Committee looks at YMCA, baseball options
There are currently two options left on the table for a recreational facility in Stallings. By their Monday, Nov. 14 meeting, the exploratory committee had decided to focus on either a baseball facility or a partnership with the YMCA.
“If we do any type of complex, we’ll focus on baseball,” committee member Ira Bostic said. “Is there money immediately available to do it? No. You have to have talks and discussions.”
The committee dismissed other options, such as a aquatic center or indoor complex in previous meetings. In October, the Charlotte Centre Curling Club gave a presentation, asking for help in building a curling center, but the projected costs were too high. Retrofitting an existing structure would cost between $500,000 to $650,000, while building a new one would cost between $1,300,000 to $1,500,000.
After seeing the YMCA move forward with their partnership for a facility next to the Cuthbertson school cluster, committee members agreed to re-open talks with the organization. Earlier in the year, committee members rejected the YMCA as an option, because the organization would not pay to buy the land. Instead, YMCA officials said they would pay for the full construction bill for a facility that would serve as a satellite branch for the Siskey YMCA, much like the satellite office that opened in Wesley Chapel.
“They’re buying land from the schools,” Stallings town council member and committee liaison Wyatt Dunn said. “That would be the best of all worlds, they buy the land back from us and do all the development.”
Bostic agreed, saying if the YMCA would pay the town back, the idea could work.
“If they’re willing to pay for for, thats a switch in their policy that might make it interesting for the town of Stallings,” Bostic said, adding that any repayment could be stretched out over a 30 year period.
The original Sportsplex plan called for the town to purchase an 83 acre parcel of land, then work with National Amateur Sports to build a minimum of four outdoor athletic fields plus the actual complex. Under that original contract, the town would have spent $3 million to purchase 62 acres at the corner of Stevens Mill and Stallings roads, with the remaining 21 acres donated. Stallings would have eight months under the proposal to buy the property. Town council members balked at the price tag however and created the exploratory committee to look at other options.
As for the baseball option, Bostic pointed out the town already had one willing tenant, in the Porter Ridge Athletic Association.
“Porter Ridge would probably love to manage that, but they have no money,” Bostic said. “Anything we’re talking about would take years, as I don’t see anybody in the wings to put up money for four to five baseball fields.”

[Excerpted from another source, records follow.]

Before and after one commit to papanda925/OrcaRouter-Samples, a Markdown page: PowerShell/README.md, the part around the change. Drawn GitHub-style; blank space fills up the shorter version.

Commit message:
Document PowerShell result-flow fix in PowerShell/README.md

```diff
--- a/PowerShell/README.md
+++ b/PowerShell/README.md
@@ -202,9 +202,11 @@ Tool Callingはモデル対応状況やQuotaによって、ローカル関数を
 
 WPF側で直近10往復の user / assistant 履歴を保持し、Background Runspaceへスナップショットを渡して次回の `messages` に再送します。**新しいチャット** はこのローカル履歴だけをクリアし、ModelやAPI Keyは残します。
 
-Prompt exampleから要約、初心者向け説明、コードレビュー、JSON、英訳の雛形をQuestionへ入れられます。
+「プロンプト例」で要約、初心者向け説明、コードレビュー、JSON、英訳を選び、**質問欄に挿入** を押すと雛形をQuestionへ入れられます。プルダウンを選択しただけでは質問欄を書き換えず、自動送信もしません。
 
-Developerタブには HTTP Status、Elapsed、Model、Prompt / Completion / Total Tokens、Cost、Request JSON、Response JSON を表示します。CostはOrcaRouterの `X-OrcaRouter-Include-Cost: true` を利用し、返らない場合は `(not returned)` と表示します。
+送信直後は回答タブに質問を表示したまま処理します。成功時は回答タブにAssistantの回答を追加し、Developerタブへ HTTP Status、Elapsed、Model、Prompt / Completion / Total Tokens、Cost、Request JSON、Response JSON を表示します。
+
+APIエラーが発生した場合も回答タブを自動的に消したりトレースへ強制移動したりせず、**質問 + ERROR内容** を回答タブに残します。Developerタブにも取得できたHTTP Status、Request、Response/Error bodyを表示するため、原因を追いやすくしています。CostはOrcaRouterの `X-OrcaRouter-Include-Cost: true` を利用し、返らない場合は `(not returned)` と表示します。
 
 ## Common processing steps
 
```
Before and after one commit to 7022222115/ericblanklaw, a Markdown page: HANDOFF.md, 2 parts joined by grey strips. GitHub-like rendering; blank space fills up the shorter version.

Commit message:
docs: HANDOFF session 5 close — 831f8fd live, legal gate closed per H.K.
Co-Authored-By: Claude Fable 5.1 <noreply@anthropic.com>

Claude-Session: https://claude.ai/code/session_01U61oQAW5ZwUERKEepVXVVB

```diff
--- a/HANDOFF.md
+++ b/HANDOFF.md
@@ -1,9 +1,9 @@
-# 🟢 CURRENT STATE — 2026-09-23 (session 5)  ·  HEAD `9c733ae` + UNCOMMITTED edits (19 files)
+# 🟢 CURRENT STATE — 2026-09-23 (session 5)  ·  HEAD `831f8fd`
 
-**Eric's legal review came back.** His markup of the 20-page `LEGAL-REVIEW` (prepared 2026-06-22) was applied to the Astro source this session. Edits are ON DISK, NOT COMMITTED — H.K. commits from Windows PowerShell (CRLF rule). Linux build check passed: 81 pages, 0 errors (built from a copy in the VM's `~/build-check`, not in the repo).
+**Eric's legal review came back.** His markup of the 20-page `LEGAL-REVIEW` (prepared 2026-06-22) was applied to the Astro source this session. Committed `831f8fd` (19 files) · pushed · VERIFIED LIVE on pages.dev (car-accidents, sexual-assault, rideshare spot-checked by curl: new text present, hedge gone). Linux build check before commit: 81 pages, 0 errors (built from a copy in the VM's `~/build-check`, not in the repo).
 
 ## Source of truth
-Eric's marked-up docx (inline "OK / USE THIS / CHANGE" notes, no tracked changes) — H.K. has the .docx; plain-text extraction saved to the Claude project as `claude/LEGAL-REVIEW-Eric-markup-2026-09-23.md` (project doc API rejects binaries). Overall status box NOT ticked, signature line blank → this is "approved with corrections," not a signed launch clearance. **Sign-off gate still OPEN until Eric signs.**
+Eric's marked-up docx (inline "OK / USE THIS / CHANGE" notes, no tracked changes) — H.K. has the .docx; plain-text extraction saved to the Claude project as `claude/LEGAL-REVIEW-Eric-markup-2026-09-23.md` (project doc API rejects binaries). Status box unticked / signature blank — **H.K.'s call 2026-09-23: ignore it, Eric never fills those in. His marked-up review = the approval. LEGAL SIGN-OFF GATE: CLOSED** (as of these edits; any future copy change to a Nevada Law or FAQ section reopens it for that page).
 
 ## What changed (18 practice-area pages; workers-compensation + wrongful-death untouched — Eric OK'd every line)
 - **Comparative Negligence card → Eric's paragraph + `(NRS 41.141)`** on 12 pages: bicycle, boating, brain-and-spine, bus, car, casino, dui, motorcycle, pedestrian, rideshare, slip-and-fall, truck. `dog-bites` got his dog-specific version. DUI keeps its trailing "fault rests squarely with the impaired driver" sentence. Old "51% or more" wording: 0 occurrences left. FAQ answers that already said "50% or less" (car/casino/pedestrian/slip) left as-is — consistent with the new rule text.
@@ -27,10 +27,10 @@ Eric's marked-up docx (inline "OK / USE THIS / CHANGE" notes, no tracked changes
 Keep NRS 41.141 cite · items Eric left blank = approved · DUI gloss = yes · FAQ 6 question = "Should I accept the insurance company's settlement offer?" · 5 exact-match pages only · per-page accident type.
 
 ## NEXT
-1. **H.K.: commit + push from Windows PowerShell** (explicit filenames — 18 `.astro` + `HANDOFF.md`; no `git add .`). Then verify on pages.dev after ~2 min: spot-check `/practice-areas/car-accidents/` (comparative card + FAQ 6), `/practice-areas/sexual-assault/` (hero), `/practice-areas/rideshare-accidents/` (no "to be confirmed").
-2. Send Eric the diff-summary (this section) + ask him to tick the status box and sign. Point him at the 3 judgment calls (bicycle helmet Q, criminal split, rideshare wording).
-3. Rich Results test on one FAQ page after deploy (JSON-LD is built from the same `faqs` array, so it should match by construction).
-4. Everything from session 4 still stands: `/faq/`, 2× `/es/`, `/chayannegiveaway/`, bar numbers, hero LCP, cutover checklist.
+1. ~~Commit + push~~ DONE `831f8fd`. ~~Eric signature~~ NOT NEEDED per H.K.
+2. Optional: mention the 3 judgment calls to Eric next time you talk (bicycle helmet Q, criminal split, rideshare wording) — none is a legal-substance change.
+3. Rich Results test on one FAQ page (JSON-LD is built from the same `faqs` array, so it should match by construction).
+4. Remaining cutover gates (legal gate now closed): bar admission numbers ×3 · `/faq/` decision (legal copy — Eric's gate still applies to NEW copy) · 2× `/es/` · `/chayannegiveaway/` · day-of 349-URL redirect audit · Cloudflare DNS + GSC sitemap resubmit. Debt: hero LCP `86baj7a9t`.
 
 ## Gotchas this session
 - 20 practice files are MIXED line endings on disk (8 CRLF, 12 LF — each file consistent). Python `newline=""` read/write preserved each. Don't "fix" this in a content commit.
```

Dunn suggested collecting money each year in the town’s capital improvement budget, to buy land and start construction later on. He said after speaking with Mike Vagnone from the Porter Ridge Athletic Association, the group’s optimal request was for four to five baseball fields and a rectangular field, including parking, concessions and restrooms. The only catch is that the committee still needs to collect cost estimates for any baseball facility. Committee members also floated the suggestion of letting voters decide on a bond to cover the cost of the facility.